In the case of the soundplay, too, the sheer exuberance of language dovetails with the unabashedly joyful declaration of love. In the opening sequence, where Lux describes a series of straightforward vehicles, he first begins to run the words together to increase movement, and then slips into alliteration: “on wheels—car, bus, cycle, truck, scooter, (roller) / skates, trolley, tram, tumbrel. / Towards you” (2-4). Although the middle of the poem contains more fantastic soundplay (“by a big rubberband, jumbo / airbus, on Dumbo’s / neck, one-seater copter” [11-13]), it’s the dialing down at the poem’s conclusion that catches me as a reader. Although the speaker never actually reaches his lover, he not only indicates that he is “on a sure course,” but uses a final list to describe the ultimate rest he will imminently achieve in union, with “harbor, origin, heart.” The music here is a complete turnaround from the irrepressibly nimble sounds prior to the resolution, and it slows the movement almost to a halt, suggesting an arrival. The five words in the final line—“towards you: harbor, origin, heart”—are linked by the repetition of the satisfying “r” sound, and by the mirroring words “harbor” and “heart.” I am as sensitive to sentimentality in poetry as any MFA grad worth their salt—which is exactly why it’s so moving to see it risked, vulnerably, and earned.

Lux turned his generous eye outward in poems, too. A piece like “I Love You Sweatheart” (always a showstopper at readings) takes a piece of misspelled highway graffiti and uses it to embody the highest impulses of love:

A man risked his life to write the words.
Love is like this at the bone, we hope, love
is like this, Sweetheart, all sore and dumb
and dangerous, ignited, blessed – always,
regardless, no exceptions,
always in blazing matters like these: blessed. (16-21)

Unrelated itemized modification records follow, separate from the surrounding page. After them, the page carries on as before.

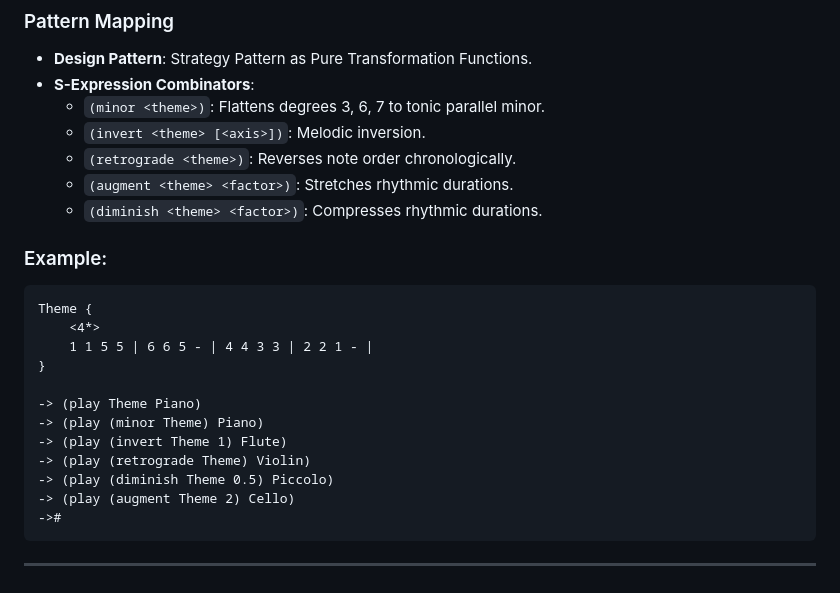
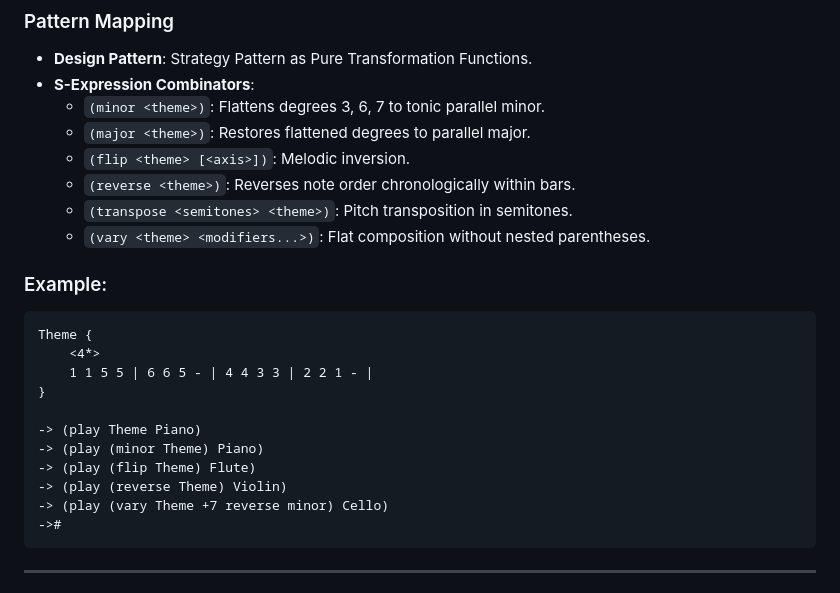
Before and after one commit to zonble/Tmd-TS, a Markdown page: docs/draft/CLASSICAL_PATTERNS_SEXPR.md, the part around one of its changes. Rendered like a GitHub page.

````diff
--- a/docs/draft/CLASSICAL_PATTERNS_SEXPR.md
+++ b/docs/draft/CLASSICAL_PATTERNS_SEXPR.md
@@ -202,10 +182,11 @@ Theme
 - **Design Pattern**: Strategy Pattern as Pure Transformation Functions.
 - **S-Expression Combinators**:
   - `(minor <theme>)`: Flattens degrees 3, 6, 7 to tonic parallel minor.
-  - `(invert <theme> [<axis>])`: Melodic inversion.
-  - `(retrograde <theme>)`: Reverses note order chronologically.
-  - `(augment <theme> <factor>)`: Stretches rhythmic durations.
-  - `(diminish <theme> <factor>)`: Compresses rhythmic durations.
+  - `(major <theme>)`: Restores flattened degrees to parallel major.
+  - `(flip <theme> [<axis>])`: Melodic inversion.
+  - `(reverse <theme>)`: Reverses note order chronologically within bars.
+  - `(transpose <semitones> <theme>)`: Pitch transposition in semitones.
+  - `(vary <theme> <modifiers...>)`: Flat composition without nested parentheses.
 
 ### Example:
 ```tmd
@@ -216,10 +197,9 @@ Theme {
 
 -> (play Theme Piano)
 -> (play (minor Theme) Piano)
--> (play (invert Theme 1) Flute)
--> (play (retrograde Theme) Violin)
--> (play (diminish Theme 0.5) Piccolo)
--> (play (augment Theme 2) Cello)
+-> (play (flip Theme) Flute)
+-> (play (reverse Theme) Violin)
+-> (play (vary Theme +7 reverse minor) Cello)
 ->#
 ```
 
````
Also changed, not shown: other parts of docs/draft/CLASSICAL_PATTERNS_SEXPR.md (+31 -51 lines), docs/draft/MACRO_COMPOSING.md (+16 -16 lines), docs/draft/MACRO_FUNCTIONS.md (+8 -28 lines).
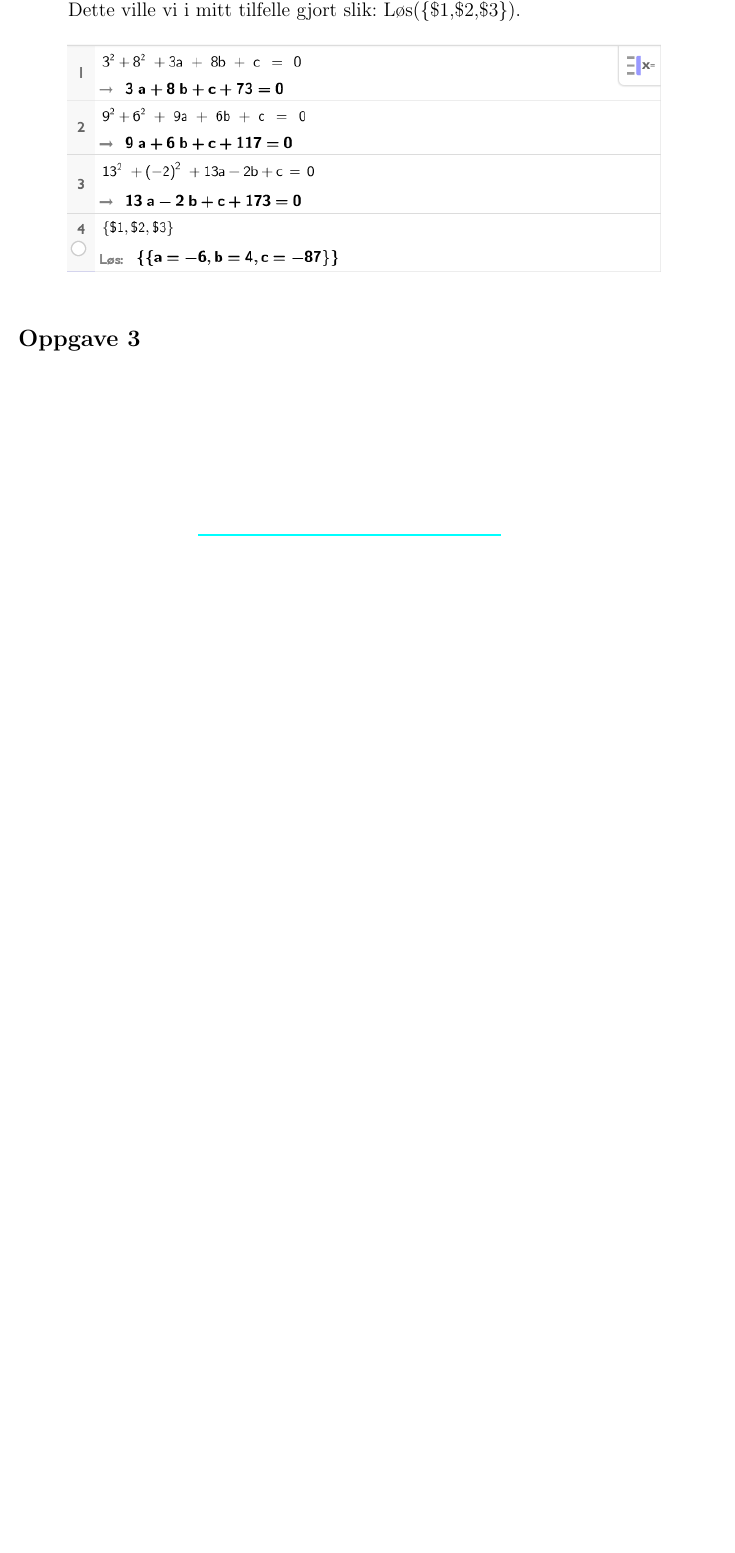
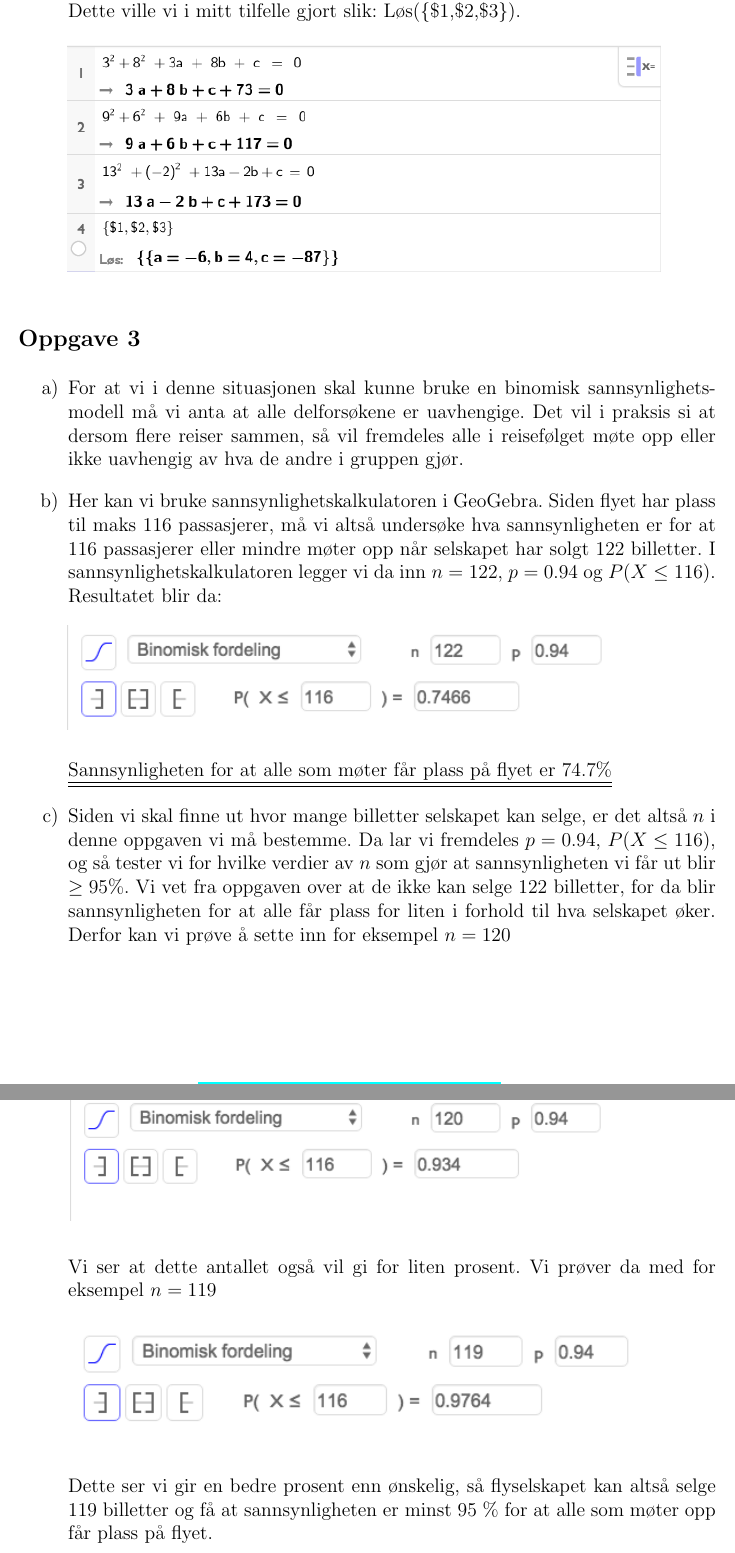
Before and after one commit to matematikk/vgs_eksamener, a LaTeX document (løsningsforslag/R1/R1_18V/R1_18V_lf.tex): part of page 9 of 9 before the commit and two parts of pages 10 and 11 of 12 after it, the two joined at a grey line, cut so that both start at the same text, the shorter picture padded with empty space. The pictures show the PDF file løsningsforslag/R1/R1_18V/R1_18V_lf.pdf that the author committed with the source.

Commit message:
La til flere oppgaver og noen figurer

```diff
--- a/løsningsforslag/R1/R1_18V/R1_18V_lf.tex
+++ b/løsningsforslag/R1/R1_18V/R1_18V_lf.tex
@@ -405 +423,38 @@
 
+	# For at vi i denne situasjonen skal kunne bruke en binomisk sannsynlighetsmodell må vi anta at alle delforsøkene er uavhengige. Det vil i praksis si at dersom flere reiser sammen, så vil fremdeles alle i reisefølget møte opp eller ikke uavhengig av hva de andre i gruppen gjør.
+
+	# Her kan vi bruke sannsynlighetskalkulatoren i GeoGebra. Siden flyet har plass til maks 116 passasjerer, må vi altså undersøke hva sannsynligheten er for at 116 passasjerer eller mindre møter opp når selskapet har solgt 122 billetter. I sannsynlighetskalkulatoren legger vi da inn $n = 122$, $p = 0.94$ og $P(X \leq 116)$. Resultatet blir da:
+
+	\begin{figure}[ht!]
+		\centering
+		\includegraphics[width = 0.85 \linewidth]{figs/del2_oppg3b.png}
+		\label{fig:del2_oppg3b}
+	\end{figure}
+
+	\answer{Sannsynligheten for at alle som møter får plass på flyet er 74.7\%}
+
+	# Siden vi skal finne ut hvor mange billetter selskapet kan selge, er det altså $n$ i denne oppgaven vi må bestemme. Da lar vi fremdeles $p = 0.94$, $P(X \leq 116)$, og så tester vi for hvilke verdier av $n$ som gjør at sannsynligheten vi får ut blir $\geq 95\% $. Vi vet fra oppgaven over at de ikke kan selge 122 billetter, for da blir sannsynligheten for at alle får plass for liten i forhold til hva selskapet øker. Derfor kan vi prøve å sette inn for eksempel $n = 120$
+
+
+
+	\begin{figure}[h]
+		\centering
+		\includegraphics[width = 0.85 \linewidth]{figs/del2_oppg3c1.png}
+	\end{figure}
+
+	\newpage
+	Vi ser at dette antallet også vil gi for liten prosent. Vi prøver da med for eksempel $n = 119$
+
+	\begin{figure}[ht!]
+		\centering
+		\includegraphics[width = 0.85 \linewidth]{figs/del2_oppg3c2.png}
+	\end{figure}
+
+	Dette ser vi gir en bedre prosent enn ønskelig, så flyselskapet kan altså selge 119 billetter og få at sannsynligheten er minst 95 \% for at alle som møter opp får plass på flyet.
+
+
+\end{easylist}
+
+\subsection*{Oppgave 4}
+
+\begin{easylist}
@@ -405,0 +469,3 @@
+	\begin{equation*}
+	\begin{aligned}
+		s^2 &= \left (\frac{10-x}{2} \right)^2	+ \left(\frac{10}{2} \right)^2 \\
```
Also changed, not shown: løsningsforslag/R1/R1_18V/R1_18V_lf.pdf, løsningsforslag/R1/R1_18V/figs/del2_oppg3b.png (added), løsningsforslag/R1/R1_18V/figs/del2_oppg3c1.png (added), løsningsforslag/R1/R1_18V/figs/del2_oppg3c2.png (added), løsningsforslag/R1/R1_18V/figs/del2_oppg4b.png (added), løsningsforslag/R1/R1_18V/R1_18V_lf.tex (62 more changed lines).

And in “Triptych, Middle Panel Burning,” a poem about his childhood on a rural dairy farm, Lux opens with the image of his uncle grabbing his hand as a young boy and with the other hand touching an electric fence. The speaker, looking back, defends his uncle—even thanks him: “He / took the voltage first and besides / it only slaps and never burns” (5-7). A few lines later: “Thank you, Uncle. / You made sure I’d never murder—not / after they fried the guys who deserved it / in the movies” (17-20).

Lux was especially beloved to the Ploughshares community, as an alumnus of Emerson, then as faculty, and as a frequent guest editor. He was apparently as generous in these roles as his work would suggest. And 2017 seems a time when large-heartedness is needed more than ever. I don’t know if such a thing can be learned, but surely reading Lux’s poems would be one way to begin.